The issues surrounding privacy are both emotional and complicated. It is hard to imagine any scenario in the digital age that will put the genie back in the bottle Every purchase you make on a credit card is reported, recorded, parsed and resold by companies like http://www.acxiom.com/ as consumer profiles. Every opinion you ever post on a forum, blog or MySpace page is permanently cached somewhere. Every search, email, text message and IM has been entered in your permanent record.
Despite these facts, search is more personal and intimate than a purchase or a rant on a blog. Search reflects our innermost thoughts, dreams and fears and contains content as well as context. Search contains thoughts we would never put in an email or send in a message to our closest friends. While it is easy to associate our concerns about search privacy with the search engines and thus launch a highly public tirade at Google (or Yahoo, MSN and Ask), the problem of privacy and search goes well beyond the engines. As Matt Cutts and others have pointed out, the greatest threat to an individual’s privacy may be their ISP.

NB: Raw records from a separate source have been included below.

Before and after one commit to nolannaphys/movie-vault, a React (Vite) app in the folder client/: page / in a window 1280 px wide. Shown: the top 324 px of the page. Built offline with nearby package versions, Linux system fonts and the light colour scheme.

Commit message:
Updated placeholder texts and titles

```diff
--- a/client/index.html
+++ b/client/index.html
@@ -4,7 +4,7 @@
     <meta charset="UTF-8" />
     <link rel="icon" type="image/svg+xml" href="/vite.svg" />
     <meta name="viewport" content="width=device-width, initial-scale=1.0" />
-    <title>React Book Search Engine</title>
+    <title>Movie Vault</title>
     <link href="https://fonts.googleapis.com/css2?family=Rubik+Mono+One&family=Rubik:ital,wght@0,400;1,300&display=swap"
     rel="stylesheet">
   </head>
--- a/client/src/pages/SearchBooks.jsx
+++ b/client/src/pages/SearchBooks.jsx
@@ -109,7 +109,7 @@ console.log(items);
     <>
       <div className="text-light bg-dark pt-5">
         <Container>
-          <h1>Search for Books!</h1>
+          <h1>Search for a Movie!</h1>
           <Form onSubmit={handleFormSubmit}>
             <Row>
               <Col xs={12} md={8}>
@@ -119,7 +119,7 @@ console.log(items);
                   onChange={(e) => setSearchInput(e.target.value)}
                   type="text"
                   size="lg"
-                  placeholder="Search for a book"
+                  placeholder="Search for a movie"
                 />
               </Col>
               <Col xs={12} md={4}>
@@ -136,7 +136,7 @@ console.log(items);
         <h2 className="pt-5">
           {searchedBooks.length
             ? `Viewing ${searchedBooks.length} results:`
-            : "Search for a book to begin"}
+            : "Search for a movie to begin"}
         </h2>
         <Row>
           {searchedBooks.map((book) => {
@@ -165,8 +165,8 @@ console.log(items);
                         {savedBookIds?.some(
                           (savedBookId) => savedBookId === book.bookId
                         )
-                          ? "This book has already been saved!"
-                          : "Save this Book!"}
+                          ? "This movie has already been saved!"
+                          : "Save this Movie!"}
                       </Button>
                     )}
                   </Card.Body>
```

So, here is our modest proposal for the first step to the privacy issue:
We call upon all of the search engines to default to (or at least ALLOW) encryption for searchers via SSL to prevent third parties from intercepting our searches. A quick check showed that none of the major engines allow users to access their pages via https: Ask and MSN return a 404 and Google and Yahoo redirect to http.
Default to search in the secure mode (https) so at least the content of our query is protected from all of the intermediate players and the full responsibility for protecting them is on the engines. It isn’t a solution, but it is a good first step!